What does the low inflation rate mean?

The Financial Times identified possible negative effects of continuous low inflation:

According to the FT, disinflation (falling inflation) would particularly hit the Euro zone’s crisis countries like Spain and Greece. In those countries, high inflation would “disinflate” debt and therefore make it easier for them improve ratio of debt and gross domestic income.

In case of deflation the Euro zone could even fall back into recession, the paper says admitting that this would be an “extreme case”.

Openeuropeblog identifies the differences in EU countries as a major problem for the ECB to tackle the inflation: North-European countries have significantly higher rates than the south-European crisis countries. ECB measures could consequently lead to quite different outcomes in the different countries.

The ECB itself expects inflation to stay low in the coming months, but does not see reasons for concern: ECB president Mario Draghi considers the medium-term risks as “broadly balanced”.

This might, however, change if the current trend of falling inflation rates continues longer than the ECB expects.

Financial crisis increased EU regions’ unemployment gap

The unemployment gap between economically weak and strong regions in the European Union increased during the financial crisis, Eurostat figures show.

The statistical office of the European Union published its Regional Yearbook 2013 (PDF version) today. The yearbook shows the development of figures related to economy, population, health, labour markets, education and a few more in 272 regions within the 27 European member states from 2008 and 2011.

Regions in south-European countries like Italy and Spain particularly suffered from drifting unemployment rates.

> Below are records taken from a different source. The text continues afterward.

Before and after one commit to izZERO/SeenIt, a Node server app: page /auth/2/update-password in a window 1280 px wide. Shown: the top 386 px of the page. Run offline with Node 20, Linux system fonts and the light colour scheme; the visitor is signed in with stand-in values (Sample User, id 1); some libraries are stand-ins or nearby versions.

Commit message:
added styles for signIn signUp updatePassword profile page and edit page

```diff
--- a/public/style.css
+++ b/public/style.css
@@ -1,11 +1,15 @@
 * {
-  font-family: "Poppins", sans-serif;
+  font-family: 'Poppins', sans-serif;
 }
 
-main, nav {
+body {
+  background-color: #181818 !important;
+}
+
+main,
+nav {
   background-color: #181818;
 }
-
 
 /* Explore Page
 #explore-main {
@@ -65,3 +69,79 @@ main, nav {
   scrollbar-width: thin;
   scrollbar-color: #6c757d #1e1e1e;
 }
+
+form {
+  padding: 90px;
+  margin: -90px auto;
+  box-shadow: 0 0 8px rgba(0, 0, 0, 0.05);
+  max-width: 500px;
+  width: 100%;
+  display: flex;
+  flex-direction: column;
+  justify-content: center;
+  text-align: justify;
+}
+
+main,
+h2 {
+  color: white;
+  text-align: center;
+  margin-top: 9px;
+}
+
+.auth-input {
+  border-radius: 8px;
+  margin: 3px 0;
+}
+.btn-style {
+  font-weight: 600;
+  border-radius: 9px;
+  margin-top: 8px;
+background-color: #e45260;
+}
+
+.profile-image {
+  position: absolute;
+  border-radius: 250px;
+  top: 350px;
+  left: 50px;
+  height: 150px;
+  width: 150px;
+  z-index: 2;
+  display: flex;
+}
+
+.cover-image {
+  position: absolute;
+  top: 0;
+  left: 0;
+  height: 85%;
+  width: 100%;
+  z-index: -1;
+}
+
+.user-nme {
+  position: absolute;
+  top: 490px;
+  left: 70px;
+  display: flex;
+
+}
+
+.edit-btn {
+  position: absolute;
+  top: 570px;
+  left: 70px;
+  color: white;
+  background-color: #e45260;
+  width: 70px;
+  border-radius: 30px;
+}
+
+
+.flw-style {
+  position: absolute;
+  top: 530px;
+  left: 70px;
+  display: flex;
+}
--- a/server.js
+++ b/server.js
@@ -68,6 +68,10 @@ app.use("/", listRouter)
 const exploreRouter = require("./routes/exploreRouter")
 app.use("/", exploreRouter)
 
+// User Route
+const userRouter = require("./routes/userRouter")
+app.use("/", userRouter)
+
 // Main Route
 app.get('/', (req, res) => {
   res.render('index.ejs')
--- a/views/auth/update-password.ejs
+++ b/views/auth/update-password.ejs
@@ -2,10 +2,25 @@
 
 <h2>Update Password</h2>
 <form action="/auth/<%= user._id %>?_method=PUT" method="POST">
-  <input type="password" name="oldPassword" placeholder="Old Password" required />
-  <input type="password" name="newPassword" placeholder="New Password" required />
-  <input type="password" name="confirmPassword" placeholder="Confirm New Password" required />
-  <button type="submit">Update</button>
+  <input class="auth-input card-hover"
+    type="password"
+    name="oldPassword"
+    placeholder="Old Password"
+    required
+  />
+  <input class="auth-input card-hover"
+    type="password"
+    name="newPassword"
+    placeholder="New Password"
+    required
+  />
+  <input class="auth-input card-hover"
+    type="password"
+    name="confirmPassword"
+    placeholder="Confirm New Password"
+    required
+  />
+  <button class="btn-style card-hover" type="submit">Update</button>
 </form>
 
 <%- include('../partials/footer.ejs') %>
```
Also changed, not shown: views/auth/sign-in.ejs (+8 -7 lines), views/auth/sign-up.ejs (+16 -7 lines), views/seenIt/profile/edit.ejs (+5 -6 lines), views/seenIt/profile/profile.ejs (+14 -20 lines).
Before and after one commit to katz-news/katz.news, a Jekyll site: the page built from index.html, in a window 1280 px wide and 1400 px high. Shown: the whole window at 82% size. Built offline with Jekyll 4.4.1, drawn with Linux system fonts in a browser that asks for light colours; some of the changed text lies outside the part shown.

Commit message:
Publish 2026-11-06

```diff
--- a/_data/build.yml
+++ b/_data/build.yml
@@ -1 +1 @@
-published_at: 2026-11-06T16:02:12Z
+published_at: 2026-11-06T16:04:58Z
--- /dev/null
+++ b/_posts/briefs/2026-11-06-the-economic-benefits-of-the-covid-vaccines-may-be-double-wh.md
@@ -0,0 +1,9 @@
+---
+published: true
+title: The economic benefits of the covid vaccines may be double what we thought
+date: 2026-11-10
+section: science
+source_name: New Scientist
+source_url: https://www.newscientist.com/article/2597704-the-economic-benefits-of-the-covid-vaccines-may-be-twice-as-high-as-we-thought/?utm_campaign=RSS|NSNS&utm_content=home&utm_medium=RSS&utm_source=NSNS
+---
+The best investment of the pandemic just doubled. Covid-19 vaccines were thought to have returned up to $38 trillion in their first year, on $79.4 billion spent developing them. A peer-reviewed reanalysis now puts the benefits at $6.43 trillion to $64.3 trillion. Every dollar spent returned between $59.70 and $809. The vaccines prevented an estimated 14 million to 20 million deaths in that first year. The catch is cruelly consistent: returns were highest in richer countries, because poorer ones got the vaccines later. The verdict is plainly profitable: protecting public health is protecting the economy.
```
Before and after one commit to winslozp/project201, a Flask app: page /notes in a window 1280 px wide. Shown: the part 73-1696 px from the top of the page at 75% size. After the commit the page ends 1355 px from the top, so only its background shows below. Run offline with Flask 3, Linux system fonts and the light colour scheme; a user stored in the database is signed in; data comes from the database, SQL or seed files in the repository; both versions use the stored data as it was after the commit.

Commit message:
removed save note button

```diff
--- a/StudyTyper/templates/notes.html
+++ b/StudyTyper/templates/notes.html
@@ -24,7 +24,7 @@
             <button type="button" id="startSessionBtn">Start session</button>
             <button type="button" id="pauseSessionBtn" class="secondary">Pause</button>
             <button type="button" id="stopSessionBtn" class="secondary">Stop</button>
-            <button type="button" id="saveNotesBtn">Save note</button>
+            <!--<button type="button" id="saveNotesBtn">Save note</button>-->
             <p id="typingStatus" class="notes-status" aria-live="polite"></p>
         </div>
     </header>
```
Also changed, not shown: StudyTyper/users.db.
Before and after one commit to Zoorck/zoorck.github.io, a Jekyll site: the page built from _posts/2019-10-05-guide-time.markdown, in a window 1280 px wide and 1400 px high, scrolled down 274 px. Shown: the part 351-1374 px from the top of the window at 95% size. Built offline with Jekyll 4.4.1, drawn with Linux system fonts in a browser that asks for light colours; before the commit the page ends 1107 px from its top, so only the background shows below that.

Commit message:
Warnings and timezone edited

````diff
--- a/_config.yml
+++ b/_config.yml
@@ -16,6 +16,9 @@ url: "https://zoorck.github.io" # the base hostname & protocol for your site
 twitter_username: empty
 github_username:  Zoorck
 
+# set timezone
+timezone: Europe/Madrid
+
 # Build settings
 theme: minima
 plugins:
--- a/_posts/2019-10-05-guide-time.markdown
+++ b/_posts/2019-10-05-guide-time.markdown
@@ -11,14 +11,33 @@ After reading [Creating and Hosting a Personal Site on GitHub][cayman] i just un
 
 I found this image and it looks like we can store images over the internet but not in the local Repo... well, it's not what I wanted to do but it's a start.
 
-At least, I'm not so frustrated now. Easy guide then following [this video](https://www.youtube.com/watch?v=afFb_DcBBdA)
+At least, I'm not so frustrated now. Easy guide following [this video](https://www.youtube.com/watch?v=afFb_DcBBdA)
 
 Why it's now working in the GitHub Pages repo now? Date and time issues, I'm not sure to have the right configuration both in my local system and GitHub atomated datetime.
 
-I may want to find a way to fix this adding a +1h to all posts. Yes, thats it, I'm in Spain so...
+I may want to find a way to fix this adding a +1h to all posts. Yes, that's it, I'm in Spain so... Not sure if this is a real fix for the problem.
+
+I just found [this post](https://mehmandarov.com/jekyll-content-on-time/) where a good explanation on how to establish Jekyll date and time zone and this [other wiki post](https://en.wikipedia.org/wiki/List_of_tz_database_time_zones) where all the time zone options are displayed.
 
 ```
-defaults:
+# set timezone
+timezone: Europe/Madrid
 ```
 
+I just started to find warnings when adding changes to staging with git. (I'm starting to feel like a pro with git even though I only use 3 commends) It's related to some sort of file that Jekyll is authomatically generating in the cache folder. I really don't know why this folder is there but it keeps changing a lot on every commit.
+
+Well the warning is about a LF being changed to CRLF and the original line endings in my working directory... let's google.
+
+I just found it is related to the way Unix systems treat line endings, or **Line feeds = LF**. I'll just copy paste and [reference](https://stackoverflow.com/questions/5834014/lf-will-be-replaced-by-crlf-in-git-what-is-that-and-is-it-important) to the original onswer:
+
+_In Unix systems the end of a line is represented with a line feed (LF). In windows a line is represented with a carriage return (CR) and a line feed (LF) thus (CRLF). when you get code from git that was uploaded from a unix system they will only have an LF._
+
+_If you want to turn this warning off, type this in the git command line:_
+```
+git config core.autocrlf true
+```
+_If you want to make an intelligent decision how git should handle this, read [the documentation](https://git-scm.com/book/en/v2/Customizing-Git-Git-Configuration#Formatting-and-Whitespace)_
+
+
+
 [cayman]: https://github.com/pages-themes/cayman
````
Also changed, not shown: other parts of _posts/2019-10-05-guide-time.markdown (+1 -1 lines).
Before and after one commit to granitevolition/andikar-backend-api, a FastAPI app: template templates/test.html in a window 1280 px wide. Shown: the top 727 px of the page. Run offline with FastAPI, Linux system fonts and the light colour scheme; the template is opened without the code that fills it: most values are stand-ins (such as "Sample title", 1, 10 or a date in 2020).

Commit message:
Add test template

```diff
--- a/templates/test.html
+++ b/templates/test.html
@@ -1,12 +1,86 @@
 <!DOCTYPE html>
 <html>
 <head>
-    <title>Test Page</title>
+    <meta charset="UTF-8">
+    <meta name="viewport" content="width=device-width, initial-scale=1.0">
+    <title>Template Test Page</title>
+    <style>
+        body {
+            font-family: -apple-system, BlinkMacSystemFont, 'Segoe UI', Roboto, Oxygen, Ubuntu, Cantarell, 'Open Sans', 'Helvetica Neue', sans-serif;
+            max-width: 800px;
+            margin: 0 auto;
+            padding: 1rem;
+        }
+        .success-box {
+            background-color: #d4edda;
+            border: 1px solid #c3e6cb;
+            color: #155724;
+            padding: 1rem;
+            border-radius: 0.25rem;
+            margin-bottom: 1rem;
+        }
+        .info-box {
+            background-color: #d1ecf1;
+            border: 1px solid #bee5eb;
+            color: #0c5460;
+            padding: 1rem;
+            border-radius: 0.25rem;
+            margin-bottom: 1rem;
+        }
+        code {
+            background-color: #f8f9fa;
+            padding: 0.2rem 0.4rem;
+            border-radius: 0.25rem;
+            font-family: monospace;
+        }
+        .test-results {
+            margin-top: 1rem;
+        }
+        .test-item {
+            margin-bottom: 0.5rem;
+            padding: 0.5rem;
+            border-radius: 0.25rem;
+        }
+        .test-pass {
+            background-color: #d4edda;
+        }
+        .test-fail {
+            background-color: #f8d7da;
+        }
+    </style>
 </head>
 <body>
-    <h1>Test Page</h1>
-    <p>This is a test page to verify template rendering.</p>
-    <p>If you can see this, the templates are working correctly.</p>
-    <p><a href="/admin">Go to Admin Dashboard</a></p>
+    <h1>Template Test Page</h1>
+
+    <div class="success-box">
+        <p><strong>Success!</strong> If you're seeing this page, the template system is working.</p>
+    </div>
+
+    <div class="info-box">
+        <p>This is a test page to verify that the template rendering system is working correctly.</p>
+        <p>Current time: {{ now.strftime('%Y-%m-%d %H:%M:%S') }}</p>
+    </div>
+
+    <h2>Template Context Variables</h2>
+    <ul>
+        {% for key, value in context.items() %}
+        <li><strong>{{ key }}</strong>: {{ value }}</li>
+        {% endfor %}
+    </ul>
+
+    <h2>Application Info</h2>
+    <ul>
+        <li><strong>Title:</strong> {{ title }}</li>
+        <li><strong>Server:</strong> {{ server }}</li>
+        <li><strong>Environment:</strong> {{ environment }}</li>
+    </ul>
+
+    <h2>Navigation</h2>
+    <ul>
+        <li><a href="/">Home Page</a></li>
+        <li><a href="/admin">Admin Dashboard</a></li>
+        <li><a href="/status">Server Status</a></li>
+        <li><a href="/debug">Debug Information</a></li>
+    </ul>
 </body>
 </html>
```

In contrast, central and north-European countries showed a more homogenous development of employment figures.

Eurostat measures the dispersion of regional employment with a percentage – the smaller the value, the smaller the difference of different regions’ unemployment rates.

By 2007, this dispersion rate had fallen to a record low of 11.1%. During the financial crisis, however, it began rising steadily and reached 12.5% in 2011.

The rise was not distributed evenly over EU member states. Only half of the states for which data was available – the dispersion rates cannot be measured in some of the European Union’s smaller states – show increasing percentages, among them Italy, Spain, Romania and Bulgaria.

Contrary to this, many central and north-European member states saw narrowing differences across their regions.

The European Union seeks to reduce gaps between unemployment rates in different EU regions. However, narrowing unemployment gaps do not necessarily mean that weaker regions catch up. It can also occur when stronger regions fall back on economic growth.

In about two thirds of the 272 European regions, fewer people had a job in 2011 than three years earlier. Eurostat offers an informative map of its regional statistics here.